Mission Delhi – Muhammed Anas, Pahari Rajaan
One of the one percent in 13 million.
[Text and photos by Mayank Austen Soofi]
He is 23. He has a dream. “I want to live in a house that has more than one room,” says Muhammed Anas. A bangle seller, he has spent all his years, so far, in a single-room house in Old Delhi’s Pahari Rajaan. This slow afternoon, while waiting for customers at his shop near Khajoor Wali Masjid (the khajoor tree vanished long ago), Mr Anas tells of his present house, as well as about the dream home in which he wishes to spend the rest of his life.
On his present house:
“It’s not really a room but a large hall on the ground floor, with a kitchen and a bathroom. We live across the lane from a meat shop. My late father bought the house some 30 years ago. Six of us are living in it—my mother, my sister, and we four brothers. The house has two beds, one small dining table, a fridge, a LED TV, and a window AC. In case of a power failure, there is ghup andhera (pitch darkness) inside even at midday—because there is no window! I feel no air, no oxygen in our home. I’m lucky to be able to spend the entire day in the shop. Sometimes, while at home, I pass the time looking at the walls, which are covered with photos of our family trips to various dargahs in Delhi and in other cities. Once we went to Haji Ali’s shrine in Mumbai. We also have many pictures of our trip to Kashmir.”
On his “khwabgah,” his dream home:
“It has to be within our Old Delhi, because we are proper Purani Dilli wale and will never leave this area. I’ll prefer Daryaganj’s Lal Wali Gali, which is a very spacious street. There one easily sees the sky, unlike in Pahari Rajaan where I live. Ours will be a top floor flat and will have five rooms, one for each brother, and one for our mother (our sister will hopefully be married by then). Every room will be fitted with a window. Despite living in a bigger house, we will remain a closely knit family. All things will stay the same, except for the fact that at night we will not sleep in the same room.”
Mr Anas now falls silent. He will shut the shop at 9pm after which he will walk back home. Post-dinner, he will hang out with friends along the neighbourhood’s crowded alleys. (That’s his daily routine.) He will return by midnight.
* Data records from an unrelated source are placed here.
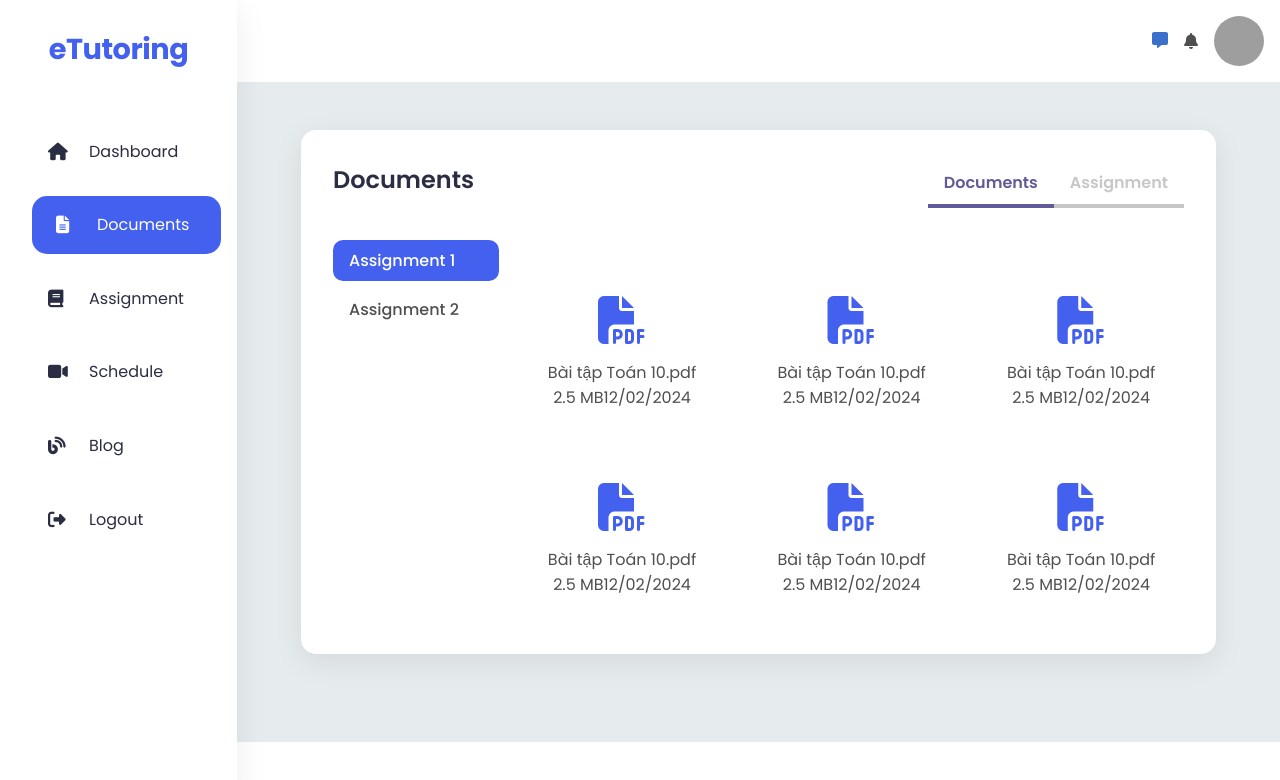
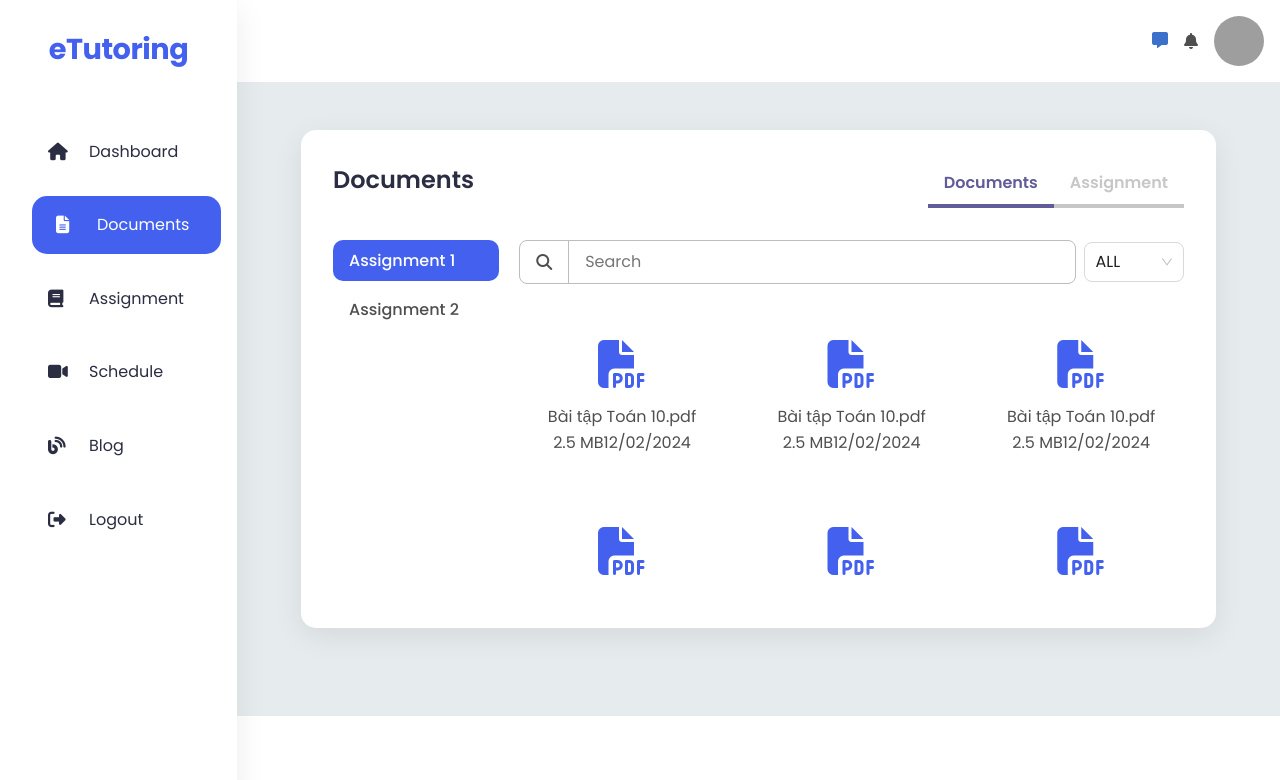
Before and after one commit to quanlagch211111/Enterprise_Poormans, a React (Create React App) app in the folder Frontend/: page /document in a window 1280 px wide. Shown: the top 780 px of the page. Built offline with nearby package versions, Linux system fonts and the light colour scheme; sample sign-in values are in the browser's storage; grey boxes are pictures that could not be loaded; what @mobiscroll/react would draw is missing.

Commit message:
update docs page

```diff
--- a/Frontend/package.json
+++ b/Frontend/package.json
@@ -11,6 +11,7 @@
         "@mobiscroll/react": "npm:@mobiscroll/react-next-trial@^5.33.1",
         "@mui/material": "^6.4.6",
         "@mui/x-date-pickers": "^7.27.1",
+        "antd": "^5.24.5",
         "axios": "^1.8.4",
         "cra-template": "1.2.0",
         "date-fns": "^4.1.0",
--- /dev/null
+++ b/Frontend/src/components/SearchComponent.jsx
@@ -0,0 +1,18 @@
+import { Button, FormControl, InputGroup } from "react-bootstrap";
+
+export const SearchComponant = ({ onSearch }) => {
+  return (
+    <InputGroup className="flex-nowrap" size="lg">
+      <InputGroup.Text id="addon-wrapping">
+        <i class="fa-solid fa-magnifying-glass"></i>
+      </InputGroup.Text>
+      <FormControl
+        type="search"
+        placeholder="Search"
+        aria-label="search"
+        aria-describedby="addon-wrapping"
+        onChange={(e) => onSearch(e.target.value)}
+      ></FormControl>
+    </InputGroup>
+  );
+};
--- a/Frontend/src/styles/page/_document.scss
+++ b/Frontend/src/styles/page/_document.scss
@@ -12,12 +12,12 @@
   display: grid;
   grid-template-columns: repeat(auto-fit, minmax(200px, 1fr));
   gap: 1.5rem;
-  max-height: 350px;
+  max-height: 280px;
   overflow-y: auto;
 }
 
 .assignment-grid {
-  height: 350px;
+  height: 280px;
   overflow-y: auto;
 }
 .assignment-container {
--- a/Frontend/src/views/Document/Document.jsx
+++ b/Frontend/src/views/Document/Document.jsx
@@ -1,19 +1,25 @@
-import {
-  MDBBtn,
-  MDBDropdown,
-  MDBDropdownItem,
-  MDBDropdownToggle,
-  MDBDropdownMenu,
-  MDBFile,
-} from "mdb-react-ui-kit";
-import React, { useState , useEffect} from "react";
+import { MDBBtn, MDBFile } from "mdb-react-ui-kit";
+import { Select, Space } from "antd";
+import React, { useState, useEffect } from "react";
 import { useNavigate } from "react-router";
+import { SearchComponant } from "../../components/SearchComponent";
 export const Document = () => {
   const navigate = useNavigate();
-  const role = localStorage.getItem("role");
+  // const role = localStorage.getItem("role");
+  const role = "STUDENT";
   const [userInfo, setUserInfo] = useState(null);
   const userId = localStorage.getItem("userId");
   const accessToken = localStorage.getItem("accessToken");
+  const [search, setSearch] = useState("");
+  const handleChange = (value) => {
+    console.log(`selected ${value}`);
+  };
+  const onChange = (value) => {
+    console.log(`selected ${value}`);
+  };
+  const onSearch = (value) => {
+    console.log("search:", value);
+  };
 
   useEffect(() => {
     if (!accessToken) {
@@ -72,19 +78,24 @@ export const Document = () => {
                 )}
                 {role === "STUDENT" && (
                   <>
-                    <input
-                      type="text"
-                      className="search-bar-docs"
-                      placeholder="Tìm tài liệu..."
-                    />
-                    <MDBDropdown group>
-                      <MDBDropdownToggle color="info">Action</MDBDropdownToggle>
-                      <MDBDropdownMenu>
-                        <MDBDropdownItem link>Action</MDBDropdownItem>
-                        <MDBDropdownItem link>PDF</MDBDropdownItem>
-                        <MDBDropdownItem link>Word</MDBDropdownItem>
-                      </MDBDropdownMenu>
-                    </MDBDropdown>
+                    <div className="action d-flex gap-2 align-items-center justify-content-between w-100">
+                      <SearchComponant onSearch={() => setSearch} />
+                      <Select
+                        size="large"
+                        defaultValue="ALL"
+                        style={{ width: 120 }}
+                        onChange={handleChange}
+                        options={[
+                          { value: "PDF", label: "PDF" },
+                          { value: "DOCS", label: "DOCS" },
+                          {
+                            value: "disabled",
+                            label: "Disabled",
+                            disabled: true,
+                          },
+                        ]}
+                      />
+                    </div>
                   </>
                 )}
               </div>
@@ -181,6 +192,31 @@ export const Document = () => {
             </div>
           ) : (
             <div className="right-side">
+              <div className="d-flex justify-content-end mb-2">
+                <Select
+                  size="large"
+                  showSearch
+                  style={{ width: 120 }}
+                  placeholder="Select a person"
+                  optionFilterProp="label"
+                  onChange={onChange}
+                  onSearch={onSearch}
+                  options={[
+                    {
+                      value: "jack",
+                      label: "Jack",
+                    },
+                    {
+                      value: "lucy",
+                      label: "Lucy",
+                    },
+                    {
+                      value: "tom",
+                      label: "Tom",
+                    },
+                  ]}
+                />
+              </div>
               <div className="assignment-grid d-flex align-items-start flex-column mb-3">
                 {/* PDF file  */}
                 <div className="assignment-container d-flex flex-row align-items-center justify-content-between">
```
Also changed, not shown: 1 other file (tests, documents, lock files or other folders).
[This is the 441st portrait of Mission Delhi project]
A room of his own